• [ASSIGNMENT]: Since the copy must match the original, write out each record word for word, skipping only the pictures.

• [EXTRACTED INFORMATION]:
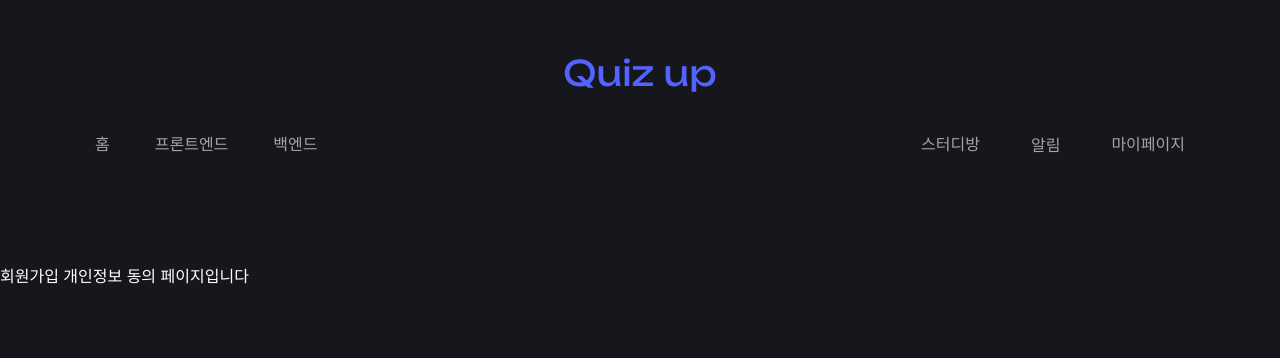
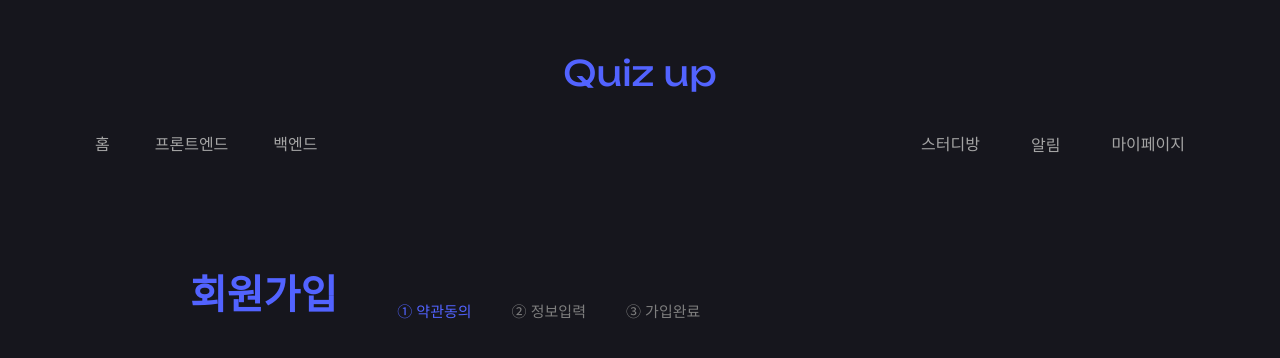
Before and after one commit to QuizUpWebProject/front, a React (Create React App) app: page /joinagree in a window 1280 px wide. Shown: the top 358 px of the page. Built offline with nearby package versions, Linux system fonts and the light colour scheme.

Commit message:
design: joinagree인 경우 색상 변경 #7
- 해당 페이지에 해당하는 순서만 색상이 변경되도록 코드를 추가했습니다

```diff
--- a/src/components/join/JoinTitle.jsx
+++ b/src/components/join/JoinTitle.jsx
@@ -1,13 +1,13 @@
 import styled from "styled-components";
 
-export default function JoinTitle() {
+export default function JoinTitle({ section1, section2, section3 }) {
   return (
     <TitleContainer>
       <Join>회원가입</Join>
       <SectionBox>
-        <JoinSection>① 약관동의</JoinSection>
-        <JoinSection>② 정보입력</JoinSection>
-        <JoinSection>③ 가입 완료</JoinSection>
+        <JoinSection color={section1}>① 약관동의</JoinSection>
+        <JoinSection color={section2}>② 정보입력</JoinSection>
+        <JoinSection color={section3}>③ 가입완료</JoinSection>
       </SectionBox>
     </TitleContainer>
   );
@@ -33,6 +33,6 @@ const SectionBox = styled.div`
 const JoinSection = styled.div`
   font-size: 15px;
   font-weight: 500;
-  color: #7e7e7e;
+  color: ${(props) => props.color || "#7e7e7e"};
   margin-right: 40px;
 `;
--- a/src/pages/JoinAgree.jsx
+++ b/src/pages/JoinAgree.jsx
@@ -1,9 +1,17 @@
+import styled from "styled-components";
+import JoinTitle from "../components/join/JoinTitle";
+
 const JoinAgree = () => {
-    return (
-        <div>
-            회원가입 개인정보 동의 페이지입니다
-        </div>
-    )
-}
+  return (
+    <Wrapper>
+      <JoinTitle section1="#5263ff" />
+    </Wrapper>
+  );
+};
 
 export default JoinAgree;
+
+const Wrapper = styled.div`
+  max-width: 900px;
+  margin: 0 auto;
+`;
```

• [ANSWER SECTION]:
Before and after one commit to QuizUpWebProject/front, a React (Create React App) app: page /joinagree in a window 1280 px wide. Shown: the top 358 px of the page. Built offline with nearby package versions, Linux system fonts and the light colour scheme.

Commit message:
design: joinagree인 경우 색상 변경 #7
- 해당 페이지에 해당하는 순서만 색상이 변경되도록 코드를 추가했습니다

```diff
--- a/src/components/join/JoinTitle.jsx
+++ b/src/components/join/JoinTitle.jsx
@@ -1,13 +1,13 @@
 import styled from "styled-components";
 
-export default function JoinTitle() {
+export default function JoinTitle({ section1, section2, section3 }) {
   return (
     <TitleContainer>
       <Join>회원가입</Join>
       <SectionBox>
-        <JoinSection>① 약관동의</JoinSection>
-        <JoinSection>② 정보입력</JoinSection>
-        <JoinSection>③ 가입 완료</JoinSection>
+        <JoinSection color={section1}>① 약관동의</JoinSection>
+        <JoinSection color={section2}>② 정보입력</JoinSection>
+        <JoinSection color={section3}>③ 가입완료</JoinSection>
       </SectionBox>
     </TitleContainer>
   );
@@ -33,6 +33,6 @@ const SectionBox = styled.div`
 const JoinSection = styled.div`
   font-size: 15px;
   font-weight: 500;
-  color: #7e7e7e;
+  color: ${(props) => props.color || "#7e7e7e"};
   margin-right: 40px;
 `;
--- a/src/pages/JoinAgree.jsx
+++ b/src/pages/JoinAgree.jsx
@@ -1,9 +1,17 @@
+import styled from "styled-components";
+import JoinTitle from "../components/join/JoinTitle";
+
 const JoinAgree = () => {
-    return (
-        <div>
-            회원가입 개인정보 동의 페이지입니다
-        </div>
-    )
-}
+  return (
+    <Wrapper>
+      <JoinTitle section1="#5263ff" />
+    </Wrapper>
+  );
+};
 
 export default JoinAgree;
+
+const Wrapper = styled.div`
+  max-width: 900px;
+  margin: 0 auto;
+`;
```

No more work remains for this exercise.